Generations of Culverites will remember 108 North Main, as does your editor, as Verl Shaffer’s iconic barber shop, complete with the classic red, white, and blue barber pole out front. Inside, almost as classic, were the touches that made Verl’s Verl’s: the array of clocks -- painstakingly repaired, wound, and kept up by Verl himself -- including that cuckoo which every child surely loved; and the deer head, hooves, and -- other parts, some quite lifelike when Verl wanted them to be. Many the treats your editor enjoyed there, from bottles of orange pop to Tootsie Roll suckers, and many the comic books I read while listening to the grown-up men swap stories with Verl, and how much simpler times seemed in there.
Culver’s last official barber (so far, anyway) removed the last clock from those hallowed walls in 2006 to, as the sign on his window put it, stop and smell the flowers before he started pushing then up himself. By the following year, the interior was transformed into the beautiful cafe setting it contains today, and Gladie’s Deli began carrying on a century-plus business tradition in that historic spot.
Reader response, incidentally, to this column has been very positive (which your editor appreciates). Returning momentarily to our previous installment, reader Jeanette Geiselman wrote of the K of P building just north of 108 N. Main, which is today home to JMC Engineers. “Also above the Kelly Shop (in that building),” Jeanette points out, “was Dr. Howard’s office before he built (I think) the Lake Shore Clinic. Then too was the Landrace Office that Gene and Opal Benedict were managers of, and before it was moved by the next managers to above Verl’s Barber Shop.”.

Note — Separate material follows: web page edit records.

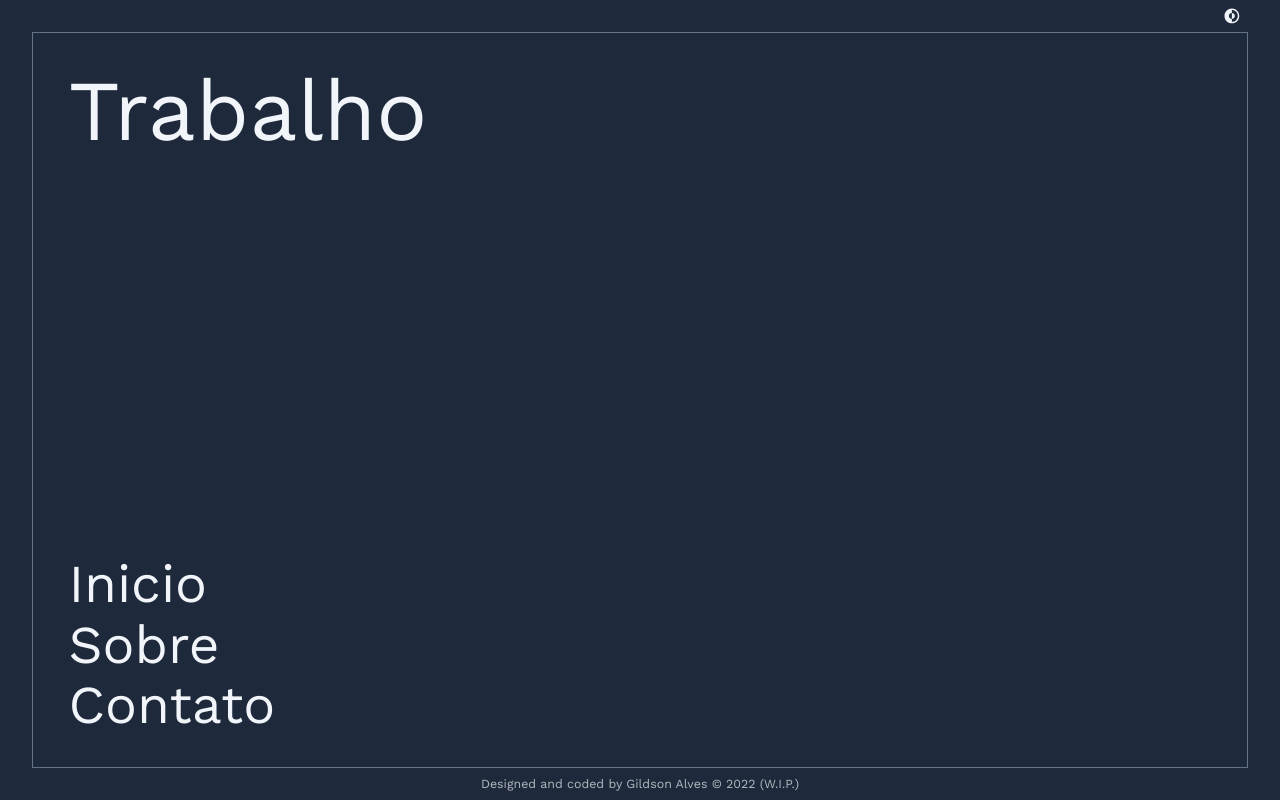
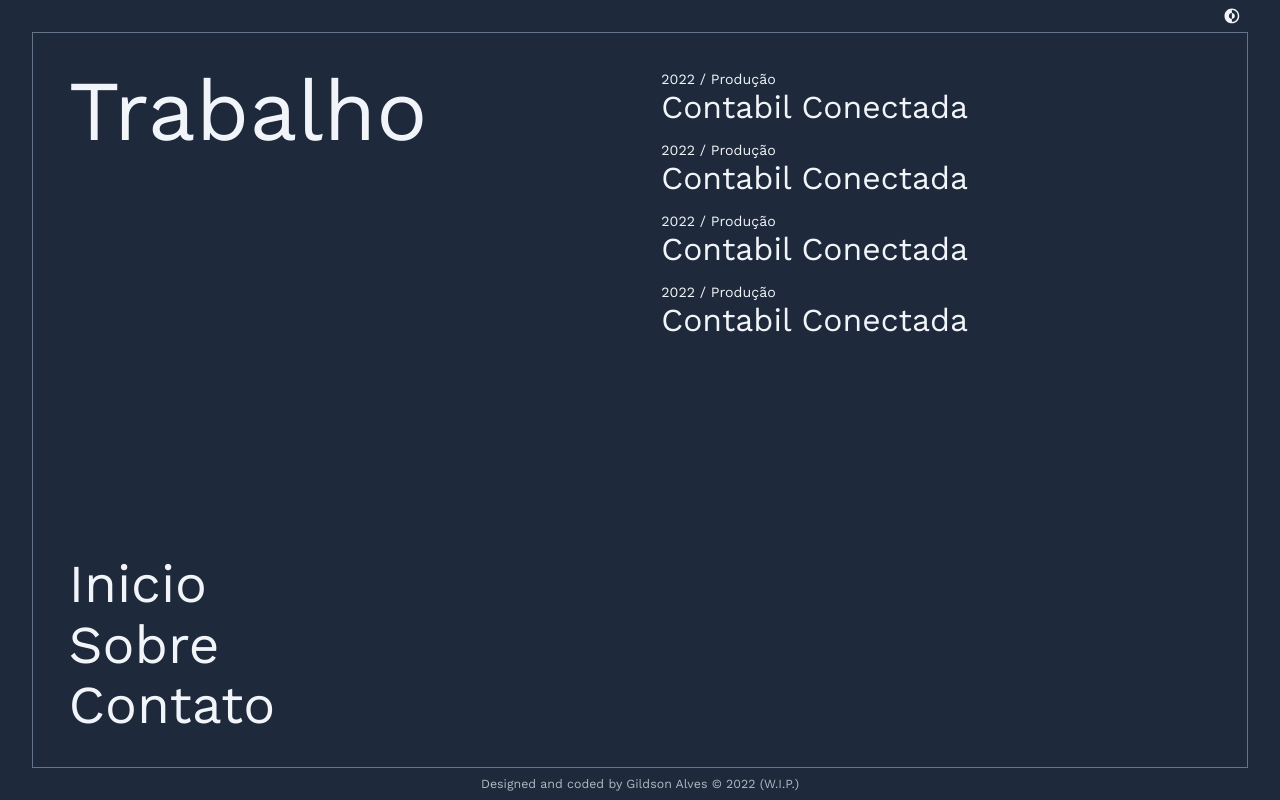
Before and after one commit to GilAlvez/portfolio, a Next.js app: page /work in a window 1280 px wide. Built offline with nearby package versions, Linux system fonts and the light colour scheme.

Commit message:
(feat component) work preview card

```diff
--- a/app/about/page.tsx
+++ b/app/about/page.tsx
@@ -1,4 +1,4 @@
-/* eslint-disable @next/next/no-img-element */
+import Image from 'next/image';
 import Link from 'next/link';
 
 const About = () => {
@@ -21,8 +21,8 @@ const About = () => {
 				</div>
 			</div>
 			<div className="flex flex-col gap-8 justify-center items-center">
-				<figure className="h-80 w-80 object-cover">
-					<img src={'/AboutMe.jpg'} alt="Gildson Foto" />
+				<figure className="relative h-80 w-80 object-cover">
+					<Image fill src={'/AboutMe.jpg'} alt="Gildson Foto" priority />
 				</figure>
 				<p className="text-xl text-center w-2/3">
 					Lorem ipsum dolor sit amet consectetur adipisicing elit. Totam dolor, ut consequuntur quis, numquam
--- a/app/globals.css
+++ b/app/globals.css
@@ -40,16 +40,16 @@ body {
 		@apply text-8xl;
 	}
 	h2 {
+		@apply text-4xl;
+	}
+	h3 {
 		@apply text-3xl;
 	}
-	h3 {
+	h4 {
 		@apply text-2xl;
 	}
-	h4 {
+	h5 {
 		@apply text-xl;
-	}
-	h5 {
-		@apply text-lg;
 	}
 	h6,
 	p,
--- a/app/work/page.tsx
+++ b/app/work/page.tsx
@@ -1,8 +1,9 @@
 import Link from 'next/link';
+import WorkCard from '../../components/WorkCard';
 
 const Work = () => {
 	return (
-		<div className="grid grid-cols-1 md:grid-cols-2 gap-10 h-full">
+		<div className="grid grid-cols-1 md:grid-cols-2 gap-12 h-full">
 			<div className="flex flex-col justify-between">
 				<div>
 					<Link href="/">
@@ -21,7 +22,12 @@ const Work = () => {
 					</Link>
 				</div>
 			</div>
-			<div></div>
+			<div className="flex flex-col gap-4">
+				<WorkCard />
+				<WorkCard />
+				<WorkCard />
+				<WorkCard />
+			</div>
 		</div>
 	);
 };
--- /dev/null
+++ b/components/WorkCard/index.tsx
@@ -0,0 +1,24 @@
+const WorkCard = () => {
+	return (
+		<section className="group cursor-pointer">
+			<div className="group-hover:border-b">
+				<h6>2022 / Produção</h6>
+				<h2>Contabil Conectada</h2>
+			</div>
+
+			<div className="py-4 px-2 hidden group-hover:block">
+				<p className="line-clamp-2 mb-2">
+					Lorem, ipsum dolor sit amet consectetur adipisicing elit. Temporibus et dolorum quo earum distinctio
+					reiciendis itaque placeat quis ex quasi aperiam, fuga ratione iusto, laboriosam tenetur? Doloribus
+					tempora magni vero! Lorem.
+				</p>
+				<div className="flex flex-wrap gap-4">
+					<span className="bg-slate-500/40 px-2">React</span>
+					<span className="bg-slate-500/40 px-2">Typescript</span>
+				</div>
+			</div>
+		</section>
+	);
+};
+
+export default WorkCard;
```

Reader Russ Leonard wrote of his memory of the same building upstairs, in what was for decades “the Lions Den” (home of the Culver Lions Club). “I heard a speech by (popular former Indiana Governor)Henry Schricker,” writes Mr. Leonard, referring to the Starke County-born Governor, “who said whenever he came over into Marshall County he had to conform and wear shoes.”
Speaking of which, in spite of the bout of warm weather last week, you may nonetheless want to wear your shoes as we stroll -- in our next installment in this series -- just south of Gladie’s, not to today’s grassy lot, but several once-staples of Culver’s downtown business buildings. But don’t hurry -- you’ve got about seven days to get there from today.
EDITOR's NOTE: Kay Tusing has informed me that her daughter, Michelle Allyn or Michelle's Headquarters on Main Street, is in fact a licensed barber, making HER Culver's current, non-retired barber (and Verl Shaffer technically not the last).